(Stored items from a collection):

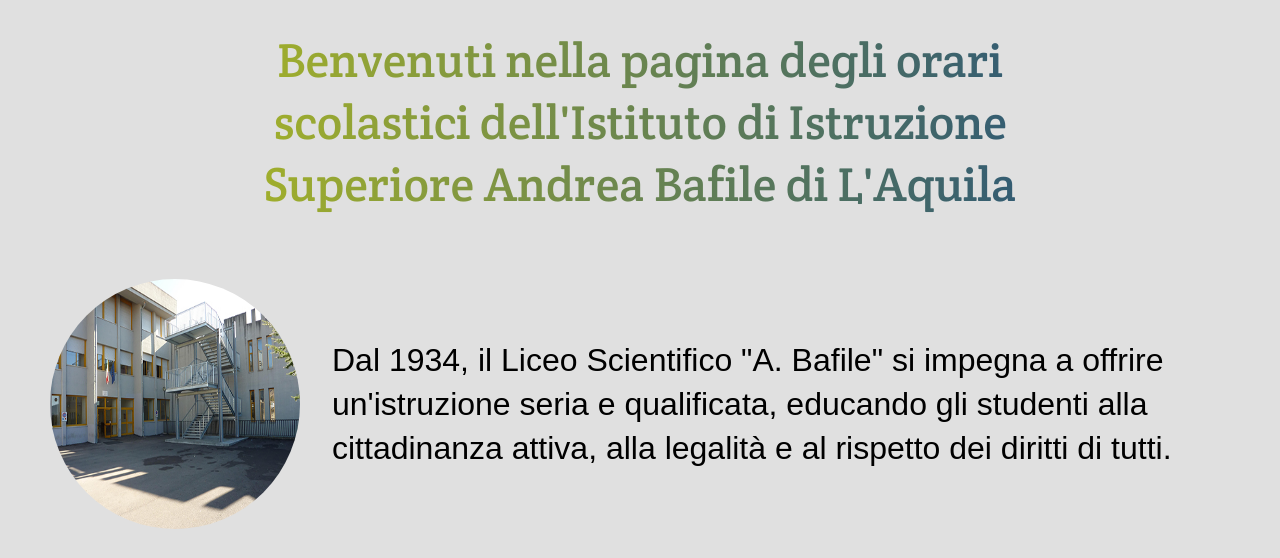
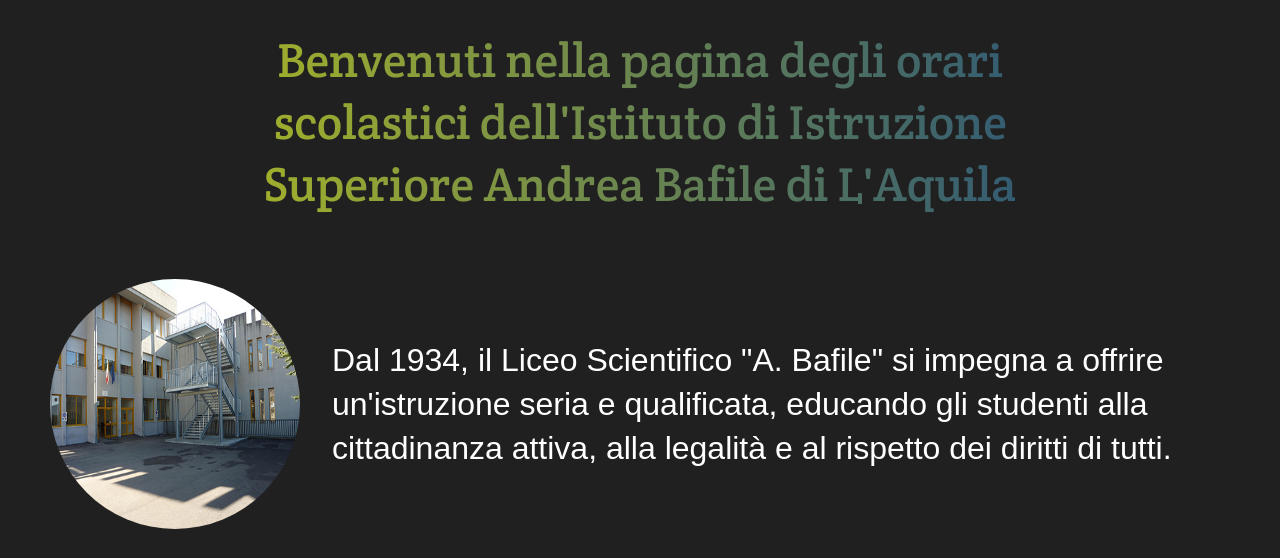
Before and after one commit to DTrombett/school-projects, a website: page Orario Scuola/index.html in a window 1280 px wide. Shown: the part 166-724 px from the top of the page. Drawn offline with Linux system fonts and the dark colour scheme.

Commit message:
tema scuro aggiunto

```diff
--- a/Orario Scuola/style.css
+++ b/Orario Scuola/style.css
@@ -294,6 +294,13 @@
 	}
 }
 
+@media (prefers-color-scheme: dark) {
+	body {
+		--background-color: #202020;
+		--embed-color: #272727;
+		--text-color: #ffffff;
+	}
+}
 @media screen and (max-width: 768px) {
 	/* Stile per tablet e desktop */
 	.active {
```
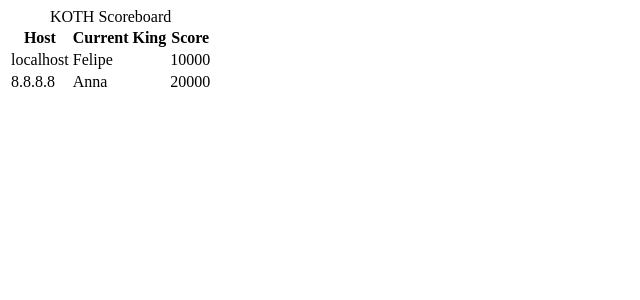
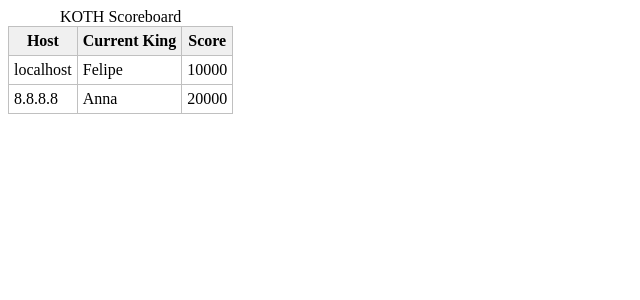
Before and after one commit to Drakiat/Blue-Team-Scripts, a Flask app: page / in a window 1280 px wide. Shown: the top 300 px of the page, without its empty margins (0-640 px from the left). Run offline with Flask 2, Linux system fonts and the light colour scheme.

Commit message:
HTML style

```diff
--- a/Koth Scoreboard/templates/index.html
+++ b/Koth Scoreboard/templates/index.html
@@ -1,3 +1,4 @@
+
 <!DOCTYPE html>
 <html lang="en">
   <head>
@@ -6,7 +7,22 @@
     <meta http-equiv="X-UA-Compatible" content="ie=edge">
   </head>
   <body>
-
+    <style>
+    	.demo {
+    		border:1px solid #C0C0C0;
+    		border-collapse:collapse;
+    		padding:5px;
+    	}
+    	.demo th {
+    		border:1px solid #C0C0C0;
+    		padding:5px;
+    		background:#F0F0F0;
+    	}
+    	.demo td {
+    		border:1px solid #C0C0C0;
+    		padding:5px;
+    	}
+    </style>
 <table class="demo">
 	<caption>KOTH Scoreboard</caption>
 	<thead>
```
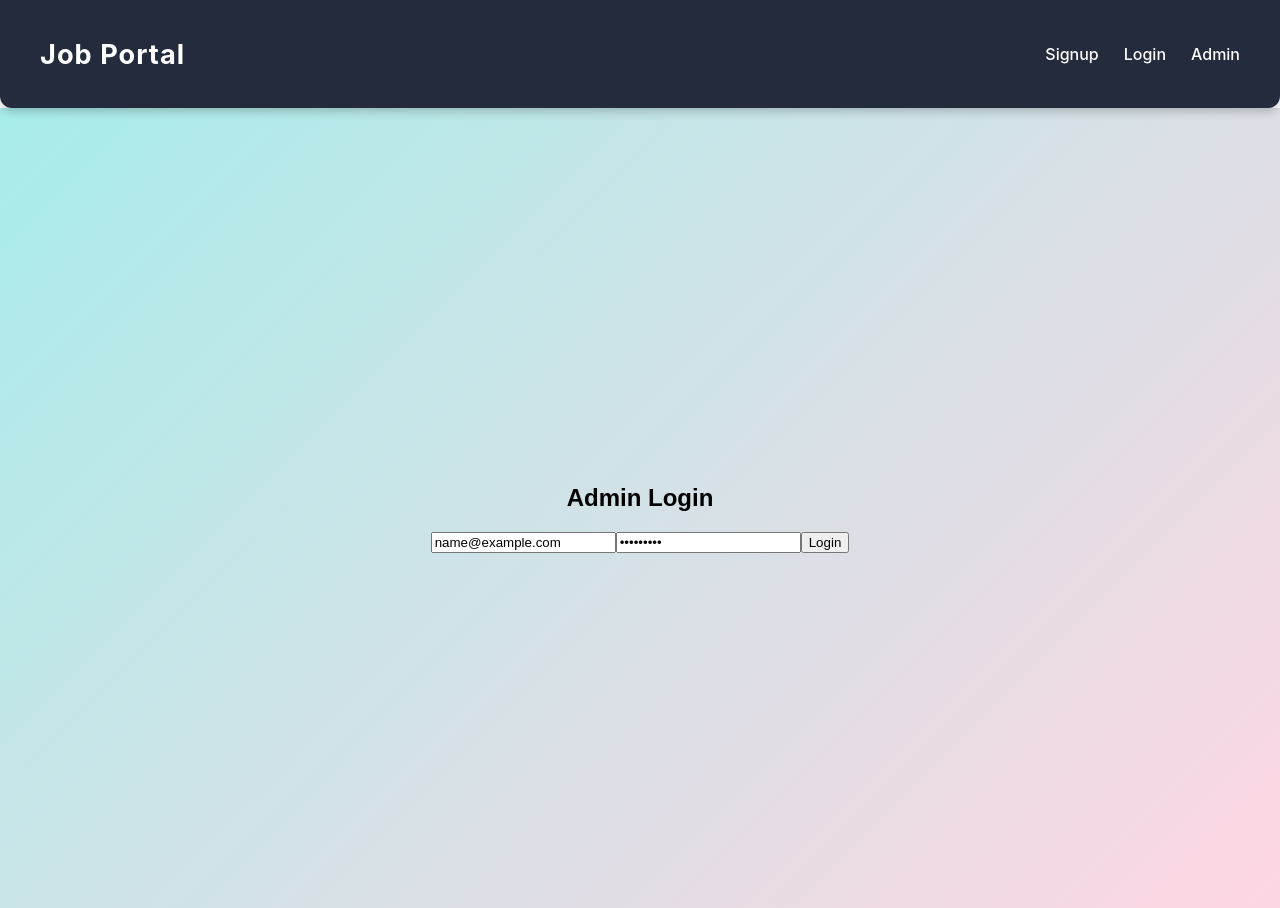
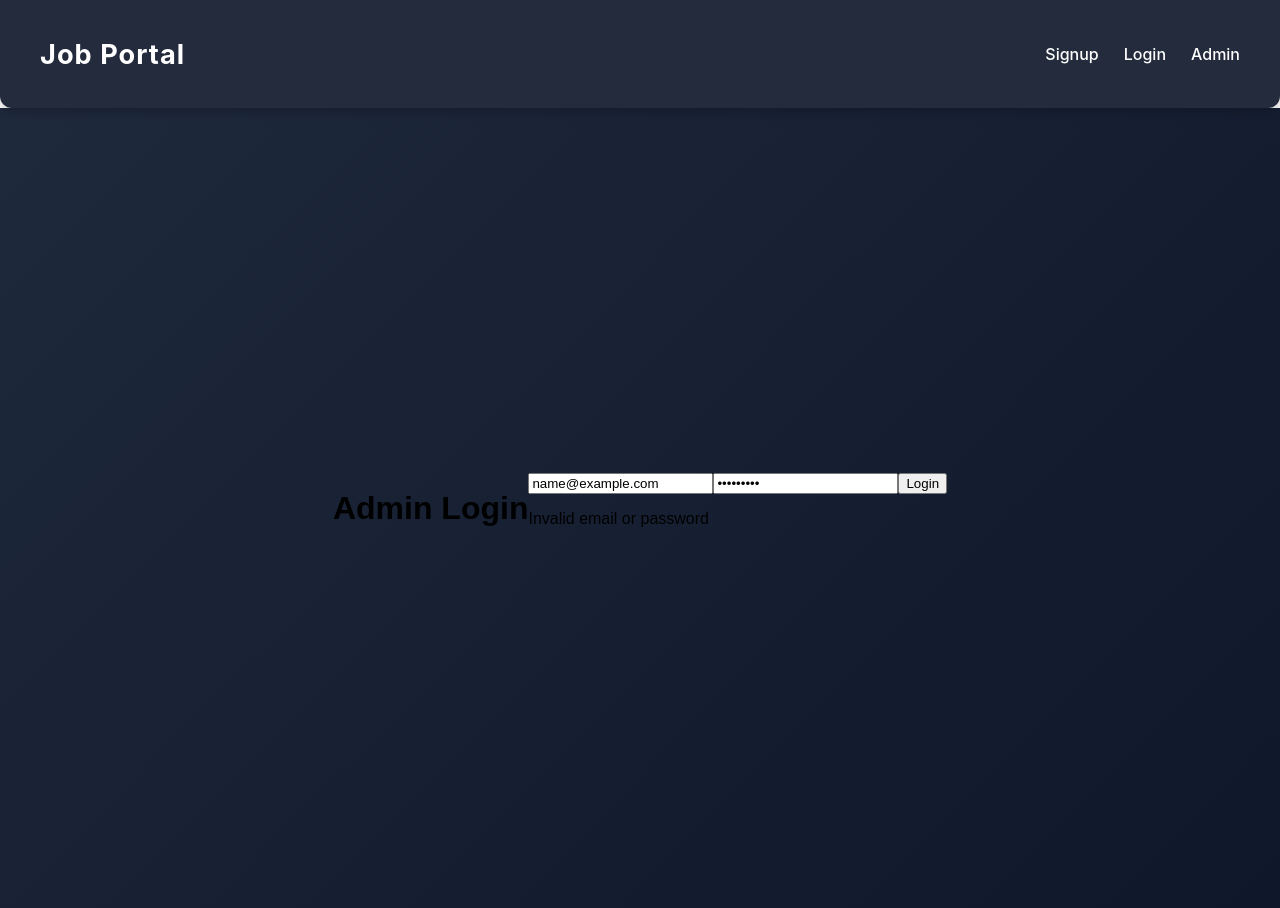
Before and after one commit to shamu-9906/jobrecom, a React (Create React App) app in the folder frontend/: page /admin-login in a window 1280 px wide. Both pictures are taken after typing "name@example.com", "Sample123" into the empty fields and a click on the button "Login". Built offline with nearby package versions, Linux system fonts and the light colour scheme; no server answers.

Commit message:
Update AdminLogin.jsx

```diff
--- a/frontend/src/components/AdminLogin.jsx
+++ b/frontend/src/components/AdminLogin.jsx
@@ -1,27 +1,48 @@
-// frontend/src/pages/AdminLogin.js
 import React, { useState } from "react";
+import axios from "axios";
+import "./AdminLogin.css";
 
 const AdminLogin = () => {
   const [email, setEmail] = useState("");
   const [password, setPassword] = useState("");
+  const [error, setError] = useState("");
 
-  const handleLogin = (e) => {
+  const handleLogin = async (e) => {
     e.preventDefault();
-    if (email === "admin@jobs.com" && password === "admin123") {
-      localStorage.setItem("admin", true);
-      window.location.href = "/admin-dashboard";
-    } else {
-      alert("Invalid credentials");
+    try {
+      const res = await axios.post("https://jobrecom-backend.onrender.com/api/admin/login", {
+        email,
+        password,
+      });
+      if (res.data.success) {
+        localStorage.setItem("admin", "true");
+        window.location.href = "/admin-dashboard";
+      }
+    } catch (err) {
+      setError("Invalid email or password");
     }
   };
 
   return (
-    <div className="login-container">
-      <h2>Admin Login</h2>
+    <div className="admin-login-container">
+      <h1>Admin Login</h1>
       <form onSubmit={handleLogin}>
-        <input placeholder="Email" onChange={(e) => setEmail(e.target.value)} />
-        <input type="password" placeholder="Password" onChange={(e) => setPassword(e.target.value)} />
+        <input
+          type="email"
+          placeholder="Email"
+          value={email}
+          onChange={(e) => setEmail(e.target.value)}
+          required
+        />
+        <input
+          type="password"
+          placeholder="Password"
+          value={password}
+          onChange={(e) => setPassword(e.target.value)}
+          required
+        />
         <button type="submit">Login</button>
+        {error && <p className="error-text">{error}</p>}
       </form>
     </div>
   );
```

(EXERCISE DETAILS):
Where in the records does the string "useState" appear? Copy every line that has it.

(RESPONSE TO THIS EXERCISE):
 import React, { useState } from "react";
   const [email, setEmail] = useState("");
   const [password, setPassword] = useState("");
+  const [error, setError] = useState("");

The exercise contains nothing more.